They're weird—and hilarious—which is part of the issue+ READ ARTICLE
Comcast has a problem with “Super Creepy Rob Lowe,” and the cable giant now has the backing of the Better Business Bureau in its fight against the impossibly handsome actor and all his alter egos, also including “Crazy Hairy Rob Lowe” and “Painfully Awkward Rob Lowe.”
The BBB’s National Advertising Division, acting on a complaint from Comcast, says that DirecTV’s commercials featuring Lowe and his mutant versions make misleading claims on DirecTV’s behalf in their commercial spots. The ads started appearing late last year and have caused a big splash—mainly because they’re really weird and most of them are hilarious.
But the NAD now says the ads must be changed. For instance, it says DirecTV’s claim that it offers picture quality of “up to 1080p” is misleading because only a few programs with such high resolution are available.
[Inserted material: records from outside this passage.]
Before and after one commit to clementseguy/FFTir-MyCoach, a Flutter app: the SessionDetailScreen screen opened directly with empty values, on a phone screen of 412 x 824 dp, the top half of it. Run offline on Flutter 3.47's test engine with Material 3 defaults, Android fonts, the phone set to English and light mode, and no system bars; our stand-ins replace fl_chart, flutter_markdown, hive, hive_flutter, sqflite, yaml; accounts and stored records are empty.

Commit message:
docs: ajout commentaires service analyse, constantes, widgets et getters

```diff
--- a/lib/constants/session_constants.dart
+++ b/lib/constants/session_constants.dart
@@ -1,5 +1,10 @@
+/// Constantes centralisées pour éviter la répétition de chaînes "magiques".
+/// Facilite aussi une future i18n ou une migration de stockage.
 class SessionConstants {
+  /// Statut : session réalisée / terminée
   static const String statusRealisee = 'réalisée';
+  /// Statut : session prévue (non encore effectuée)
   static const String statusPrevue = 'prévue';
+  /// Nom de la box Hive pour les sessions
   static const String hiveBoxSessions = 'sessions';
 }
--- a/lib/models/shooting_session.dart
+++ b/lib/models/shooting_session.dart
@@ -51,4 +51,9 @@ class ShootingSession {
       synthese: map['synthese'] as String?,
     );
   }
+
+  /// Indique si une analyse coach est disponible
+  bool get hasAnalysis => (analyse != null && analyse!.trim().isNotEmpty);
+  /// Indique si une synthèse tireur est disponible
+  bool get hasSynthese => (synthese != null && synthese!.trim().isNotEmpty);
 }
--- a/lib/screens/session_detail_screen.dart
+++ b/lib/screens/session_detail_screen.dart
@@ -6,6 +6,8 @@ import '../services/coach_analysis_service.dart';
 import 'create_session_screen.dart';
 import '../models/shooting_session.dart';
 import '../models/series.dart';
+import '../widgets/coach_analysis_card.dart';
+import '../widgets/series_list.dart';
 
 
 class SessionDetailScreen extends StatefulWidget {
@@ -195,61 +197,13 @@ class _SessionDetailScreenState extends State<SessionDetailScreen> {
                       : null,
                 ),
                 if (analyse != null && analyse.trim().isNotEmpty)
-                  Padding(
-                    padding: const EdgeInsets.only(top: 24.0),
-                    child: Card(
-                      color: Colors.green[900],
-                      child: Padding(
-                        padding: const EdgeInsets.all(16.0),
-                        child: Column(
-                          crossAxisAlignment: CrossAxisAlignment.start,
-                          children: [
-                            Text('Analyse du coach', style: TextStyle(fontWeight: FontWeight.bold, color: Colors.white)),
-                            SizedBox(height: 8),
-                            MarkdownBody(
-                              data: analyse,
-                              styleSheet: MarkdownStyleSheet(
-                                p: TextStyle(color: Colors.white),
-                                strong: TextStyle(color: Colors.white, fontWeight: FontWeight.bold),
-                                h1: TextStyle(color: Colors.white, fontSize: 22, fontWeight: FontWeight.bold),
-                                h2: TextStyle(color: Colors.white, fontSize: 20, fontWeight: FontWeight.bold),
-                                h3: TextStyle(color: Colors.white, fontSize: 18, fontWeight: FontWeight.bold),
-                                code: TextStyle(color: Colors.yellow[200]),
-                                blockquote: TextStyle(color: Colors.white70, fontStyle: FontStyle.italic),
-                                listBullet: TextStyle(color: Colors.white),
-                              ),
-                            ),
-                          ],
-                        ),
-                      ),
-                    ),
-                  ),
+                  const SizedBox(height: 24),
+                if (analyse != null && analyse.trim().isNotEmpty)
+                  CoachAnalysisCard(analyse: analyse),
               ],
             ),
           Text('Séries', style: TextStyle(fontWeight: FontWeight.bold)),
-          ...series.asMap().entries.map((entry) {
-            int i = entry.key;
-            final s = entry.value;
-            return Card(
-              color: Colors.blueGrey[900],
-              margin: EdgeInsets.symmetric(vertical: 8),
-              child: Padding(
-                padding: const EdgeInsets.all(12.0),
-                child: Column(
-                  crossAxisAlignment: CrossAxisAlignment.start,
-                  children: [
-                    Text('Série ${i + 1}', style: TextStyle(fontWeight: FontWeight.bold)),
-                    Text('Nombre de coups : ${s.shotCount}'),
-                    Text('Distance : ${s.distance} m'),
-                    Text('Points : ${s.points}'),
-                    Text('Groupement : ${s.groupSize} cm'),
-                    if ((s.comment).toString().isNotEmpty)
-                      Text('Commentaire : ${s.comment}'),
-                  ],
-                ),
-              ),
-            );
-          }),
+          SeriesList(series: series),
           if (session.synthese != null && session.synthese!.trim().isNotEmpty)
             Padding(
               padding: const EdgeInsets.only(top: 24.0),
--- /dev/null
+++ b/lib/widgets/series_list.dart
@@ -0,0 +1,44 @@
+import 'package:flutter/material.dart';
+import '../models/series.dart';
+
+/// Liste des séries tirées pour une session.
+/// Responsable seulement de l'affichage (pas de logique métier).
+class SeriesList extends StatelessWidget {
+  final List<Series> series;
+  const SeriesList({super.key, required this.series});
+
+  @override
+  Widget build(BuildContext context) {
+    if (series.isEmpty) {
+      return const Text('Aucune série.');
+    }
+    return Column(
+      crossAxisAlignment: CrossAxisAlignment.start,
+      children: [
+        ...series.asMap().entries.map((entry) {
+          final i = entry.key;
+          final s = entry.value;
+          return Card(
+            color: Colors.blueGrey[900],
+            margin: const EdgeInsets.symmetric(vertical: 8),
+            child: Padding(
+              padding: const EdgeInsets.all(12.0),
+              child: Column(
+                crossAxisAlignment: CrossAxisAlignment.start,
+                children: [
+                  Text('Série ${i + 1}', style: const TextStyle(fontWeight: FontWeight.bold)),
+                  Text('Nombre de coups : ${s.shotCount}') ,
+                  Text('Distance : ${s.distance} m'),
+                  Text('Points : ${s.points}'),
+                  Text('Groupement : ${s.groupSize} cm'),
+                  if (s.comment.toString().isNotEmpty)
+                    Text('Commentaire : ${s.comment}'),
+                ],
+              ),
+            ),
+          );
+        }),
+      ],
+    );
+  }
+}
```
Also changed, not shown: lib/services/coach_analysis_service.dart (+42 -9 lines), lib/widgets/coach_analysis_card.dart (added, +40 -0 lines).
The polished, confident Lowe is meant to represent DirecTV in the spots, while his alter egos are meant to represent the company’s cable competitors. “Don’t be like this me,” the “real” Lowe tells viewers. “Get rid of cable and upgrade to DirecTV.”
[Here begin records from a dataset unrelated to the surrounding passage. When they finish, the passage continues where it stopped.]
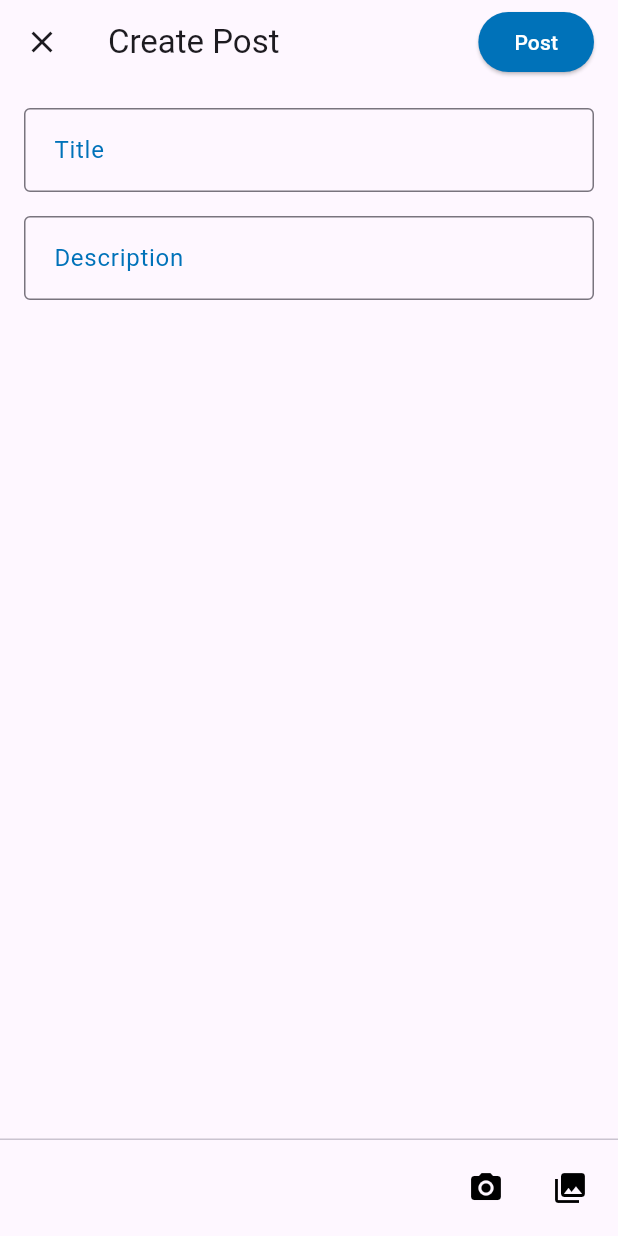
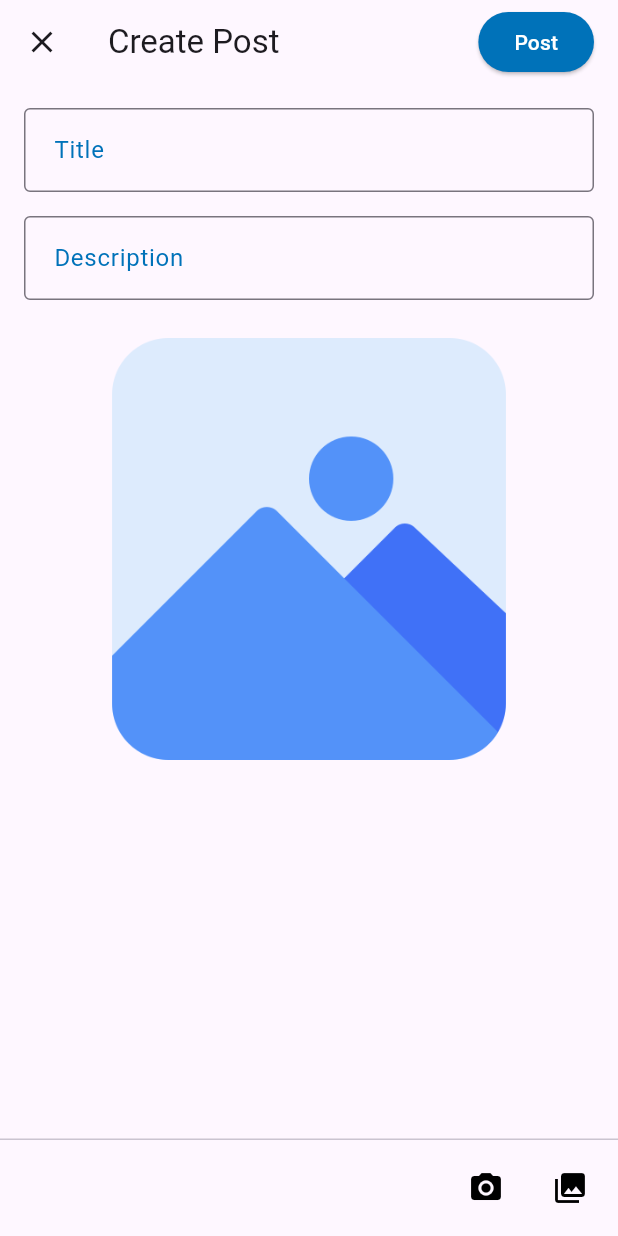
Before and after one commit to ukmurali/otomatiksclub_frontend, a Flutter app: the CreatePostDialogMobile screen opened directly, on a phone screen of 412 x 824 dp. Run offline on Flutter 3.47's test engine with Material 3 defaults, Android fonts, the light colour scheme and no system bars; our stand-ins replace carousel_slider, connectivity, file_picker, flutter_cache_manager, flutter_image_compress, google_fonts and 7 more; missing offline and left inert: dart:html, dart:ui_web; accounts and stored records are empty.

Commit message:
UI changes

```diff
--- a/lib/screens/create_post_dialog_mobile.dart
+++ b/lib/screens/create_post_dialog_mobile.dart
@@ -17,30 +17,41 @@ import 'package:stem_club/widgets/loading_indicator.dart';
 import 'package:video_player/video_player.dart';
 
 class CreatePostDialogMobile extends StatefulWidget {
-  final String? title;
+  const CreatePostDialogMobile(
+      {super.key, this.postId, this.title, this.description, this.mediaUrl});
+
   final String? description;
   final String? mediaUrl;
   final String? postId;
-
-  const CreatePostDialogMobile(
-      {super.key, this.postId, this.title, this.description, this.mediaUrl});
+  final String? title;
 
   @override
   _CreatePostDialogMobileState createState() => _CreatePostDialogMobileState();
 }
 
 class _CreatePostDialogMobileState extends State<CreatePostDialogMobile> {
+  final TextEditingController descriptionController = TextEditingController();
+  String? descriptionError;
+  Uint8List? imageBytes;
   final ImagePicker picker = ImagePicker();
-  VideoPlayerController? _videoController;
-  Uint8List? imageBytes;
+  String postType = AppConstants.image;
   final TextEditingController titleController = TextEditingController();
-  final TextEditingController descriptionController = TextEditingController();
+  String? titleError;
+
   final _formKey = GlobalKey<FormState>();
-  String postType = AppConstants.image;
-  String? titleError;
-  String? descriptionError;
   bool _isLoading = false;
   String? _pickedImagePath;
+  VideoPlayerController? _videoController;
+
+  @override
+  void dispose() {
+    imageBytes = null;
+    _videoController?.dispose();
+    _videoController = null;
+    titleController.dispose();
+    descriptionController.dispose();
+    super.dispose();
+  }
 
   @override
   void initState() {
@@ -52,6 +63,14 @@ class _CreatePostDialogMobileState extends State<CreatePostDialogMobile> {
     if (widget.description != null) {
       descriptionController.text = widget.description ?? '';
     }
+  }
+
+  Map<String, String> getFormData() {
+    return {
+      'title': titleController.text,
+      'description': descriptionController.text,
+      'postType': postType,
+    };
   }
 
   Future<void> _pickMedia(ImageSource source) async {
@@ -138,11 +157,17 @@ class _CreatePostDialogMobileState extends State<CreatePostDialogMobile> {
   }
 
   void _resetMedia() {
-    setState(() {
-      imageBytes = null;
+    if (mounted) {
+      setState(() {
+        imageBytes = null;
+        _videoController?.dispose();
+        _videoController = null;
+      });
+    } else {
+      // If already disposed, just clean up the video controller
       _videoController?.dispose();
       _videoController = null;
-    });
+    }
   }
 
   String? _validateField({required String? value}) {
@@ -150,14 +175,6 @@ class _CreatePostDialogMobileState extends State<CreatePostDialogMobile> {
       return 'Please enter your Title';
     }
     return null;
-  }
-
-  Map<String, String> getFormData() {
-    return {
-      'title': titleController.text,
-      'description': descriptionController.text,
-      'postType': postType,
-    };
   }
 
   Future<void> _savePost() async {
@@ -195,17 +212,10 @@ class _CreatePostDialogMobileState extends State<CreatePostDialogMobile> {
     _resetMedia();
     Navigator.pushAndRemoveUntil(
       context,
-      MaterialPageRoute(builder: (context) =>  const DashboardPage(initialTabIndex: 1)),
+      MaterialPageRoute(
+          builder: (context) => const DashboardPage(initialTabIndex: 1)),
       (Route<dynamic> route) => false,
     );
-  }
-
-  @override
-  void dispose() {
-    _resetMedia(); // Make sure media is reset on dispose
-    titleController.dispose();
-    descriptionController.dispose();
-    super.dispose();
   }
 
   @override
@@ -282,6 +292,13 @@ class _CreatePostDialogMobileState extends State<CreatePostDialogMobile> {
                               ),
                             ),
                             const SizedBox(height: 16),
+                            if (imageBytes == null)
+                              Image.asset(
+                                'assets/images/image_placeholder_post.png', // Path to your default image
+                                width: 300,
+                                height: 300,
+                                fit: BoxFit.cover,
+                              ),
                             if (widget.title != null && imageBytes == null)
                               AspectRatio(
                                 aspectRatio: 1, // Maintain a 1:1 aspect ratio
--- a/pubspec.yaml
+++ b/pubspec.yaml
@@ -56,6 +56,7 @@ flutter:
     - assets/images/logo.png
     - assets/images/otomatiks_logo.png
     - assets/images/robotica_2025.jpg
+    - assets/images/image_placeholder_post.png
 
   fonts:
     - family: TitilliumWeb
```
Also changed, not shown: assets/images/image_placeholder_post.png (added).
Even that line, which seems like standard-issue puffery, was too much for Comcast and the NAD, which said it improperly implies that DirecTV is superior to cable and should be dropped from the spots.
In its statement, the NAD said: “Although humor can be an effective and creative way for advertisers to highlight the differences between their products and their competitors, humor and hyperbole do not relieve an advertiser of the obligation to support messages that their advertisements might reasonably convey.”
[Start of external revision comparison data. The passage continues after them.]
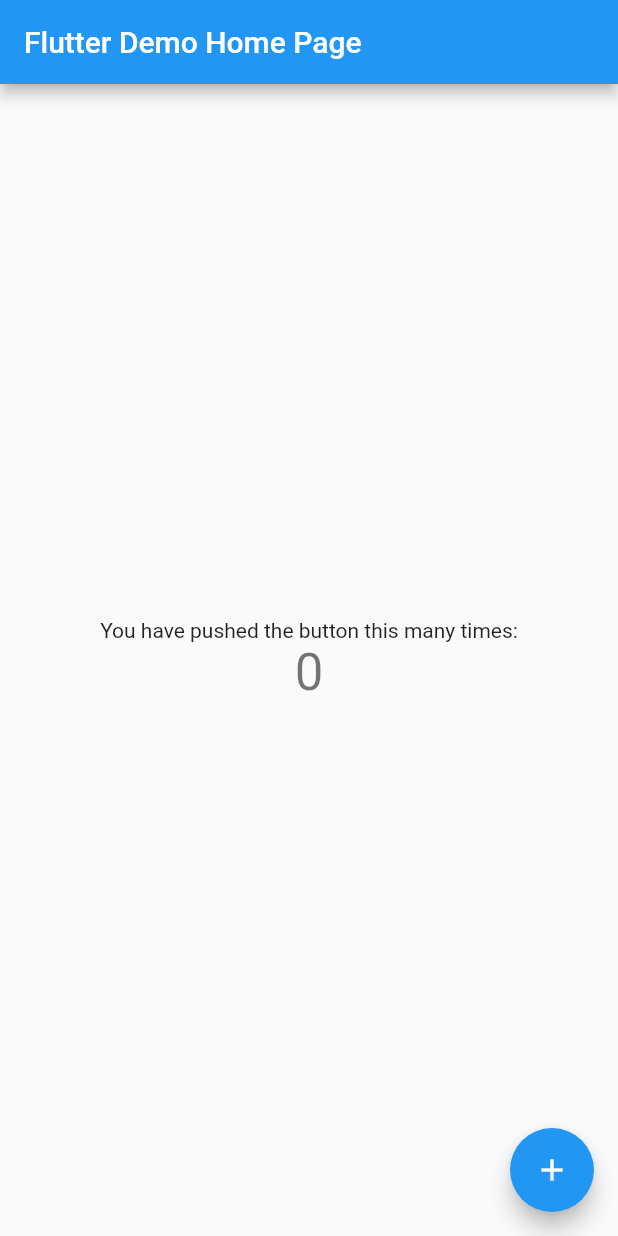
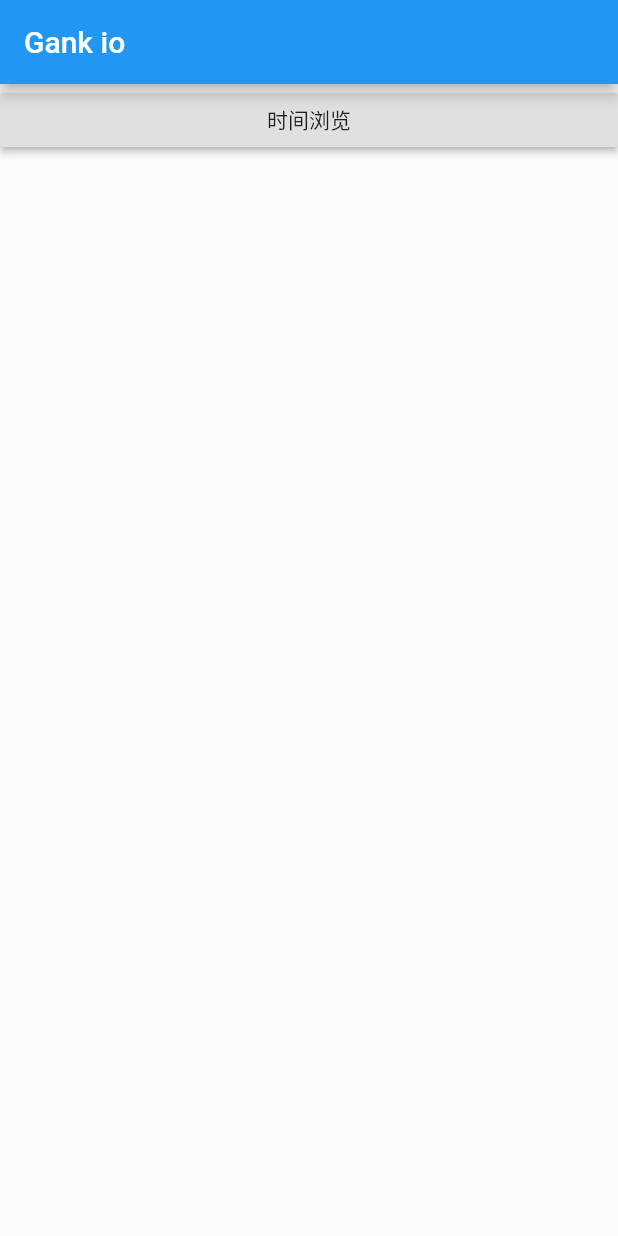
Before and after one commit to ForgetAll/gank_flutter, a Flutter app: the screen it shows after launch, on a phone screen of 412 x 824 dp. Run offline on Flutter 3.47's test engine with Material 2 defaults, Android fonts, the phone set to English and light mode, and no system bars; missing offline and left inert: dson.

Commit message:
增加请求时间接口

```diff
--- a/lib/main.dart
+++ b/lib/main.dart
@@ -1,109 +1,56 @@
 import 'package:flutter/material.dart';
+import 'package:gank_flutter/data/gank_data.dart';
+import 'package:gank_flutter/info_ui/date_ui.dart';
+import 'package:gank_flutter/network/http.dart';
 
 void main() => runApp(new MyApp());
 
 class MyApp extends StatelessWidget {
-  // This widget is the root of your application.
   @override
   Widget build(BuildContext context) {
     return new MaterialApp(
-      title: 'Flutter Demo',
+      title: 'Gank io',
       theme: new ThemeData(
-        // This is the theme of your application.
-        //
-        // Try running your application with "flutter run". You'll see the
-        // application has a blue toolbar. Then, without quitting the app, try
-        // changing the primarySwatch below to Colors.green and then invoke
-        // "hot reload" (press "r" in the console where you ran "flutter run",
-        // or press Run > Flutter Hot Reload in IntelliJ). Notice that the
-        // counter didn't reset back to zero; the application is not restarted.
         primarySwatch: Colors.blue,
       ),
-      home: new MyHomePage(title: 'Flutter Demo Home Page'),
+      home: MainPage(),
+      routes: <String, WidgetBuilder>{
+        '/infodate': (BuildContext context) => DatePage()
+      },
     );
   }
 }
 
-class MyHomePage extends StatefulWidget {
-  MyHomePage({Key key, this.title}) : super(key: key);
+class MainPage extends StatefulWidget {
+  @override
+  MainState createState() => MainState();
 
-  // This widget is the home page of your application. It is stateful, meaning
-  // that it has a State object (defined below) that contains fields that affect
-  // how it looks.
-
-  // This class is the configuration for the state. It holds the values (in this
-  // case the title) provided by the parent (in this case the App widget) and
-  // used by the build method of the State. Fields in a Widget subclass are
-  // always marked "final".
-
-  final String title;
-
-  @override
-  _MyHomePageState createState() => new _MyHomePageState();
 }
 
-class _MyHomePageState extends State<MyHomePage> {
-  int _counter = 0;
+class MainState extends State<MainPage> {
 
-  void _incrementCounter() {
-    setState(() {
-      // This call to setState tells the Flutter framework that something has
-      // changed in this State, which causes it to rerun the build method below
-      // so that the display can reflect the updated values. If we changed
-      // _counter without calling setState(), then the build method would not be
-      // called again, and so nothing would appear to happen.
-      _counter++;
-    });
+  _init() {
+//    GankHttp.get('https://gank.io/api/day/history');
   }
 
   @override
   Widget build(BuildContext context) {
-    // This method is rerun every time setState is called, for instance as done
-    // by the _incrementCounter method above.
-    //
-    // The Flutter framework has been optimized to make rerunning build methods
-    // fast, so that you can just rebuild anything that needs updating rather
-    // than having to individually change instances of widgets.
-    return new Scaffold(
-      appBar: new AppBar(
-        // Here we take the value from the MyHomePage object that was created by
-        // the App.build method, and use it to set our appbar title.
-        title: new Text(widget.title),
+    _init();
+    return Scaffold(
+      appBar: AppBar(
+        title: Text('Gank io'),
       ),
-      body: new Center(
-        // Center is a layout widget. It takes a single child and positions it
-        // in the middle of the parent.
-        child: new Column(
-          // Column is also layout widget. It takes a list of children and
-          // arranges them vertically. By default, it sizes itself to fit its
-          // children horizontally, and tries to be as tall as its parent.
-          //
-          // Invoke "debug paint" (press "p" in the console where you ran
-          // "flutter run", or select "Toggle Debug Paint" from the Flutter tool
-          // window in IntelliJ) to see the wireframe for each widget.
-          //
-          // Column has various properties to control how it sizes itself and
-          // how it positions its children. Here we use mainAxisAlignment to
-          // center the children vertically; the main axis here is the vertical
-          // axis because Columns are vertical (the cross axis would be
-          // horizontal).
-          mainAxisAlignment: MainAxisAlignment.center,
-          children: <Widget>[
-            new Text(
-              'You have pushed the button this many times:',
-            ),
-            new Text(
-              '$_counter',
-              style: Theme.of(context).textTheme.display1,
-            ),
-          ],
-        ),
+      body: Row(
+        children: <Widget>[
+          Expanded(
+              child: RaisedButton(
+                onPressed: () => Navigator.of(context).pushNamed('/infodate'),
+                child: Text('时间浏览'),
+              )
+          ),
+        ],
       ),
-      floatingActionButton: new FloatingActionButton(
-        onPressed: _incrementCounter,
-        tooltip: 'Increment',
-        child: new Icon(Icons.add),
-      ), // This trailing comma makes auto-formatting nicer for build methods.
     );
   }
+
 }
--- a/pubspec.yaml
+++ b/pubspec.yaml
@@ -4,6 +4,9 @@ description: Client for gank io
 dependencies:
   flutter:
     sdk: flutter
+
+  photo_view: ^0.0.3
+  dson: ^0.13.0
 
   # The following adds the Cupertino Icons font to your application.
   # Use with the CupertinoIcons class for iOS style icons.
@@ -12,6 +15,9 @@ dependencies:
 dev_dependencies:
   flutter_test:
     sdk: flutter
+
+  photo_view: ^0.0.3
+  dson: ^0.13.0
 
 
 # For information on the generic Dart part of this file, see the
```
Also changed, not shown: lib/data/gank_data.dart (added, +36 -0 lines), lib/info_ui/date_ui.dart (added, +58 -0 lines), lib/network/http.dart (added, +32 -0 lines), pubspec.lock, 1 other file.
That’s not the easiest sentence in the world to parse, but it seems to suggest that every statement in an advertisement — even one that simply claims the advertised product is better than other products — needs “support.” If universally applied, such a standard could take every third commercial off the air.
DirecTV plans to appeal the ruling, which isn’t binding, but if ignored could lead to a referral to a government agency.
DirecTV said in a statement to the NAD that it “the various Rob Lowe advertisements are so outlandish and exaggerated that no reasonable consumer would believe that the statements being made by the alter-ego characters are comparative or need to be substantiated.”
Maybe DirecTV should make new spots casting the alter egos as horrifying cable customer-service agents. That would be easy enough to “support.”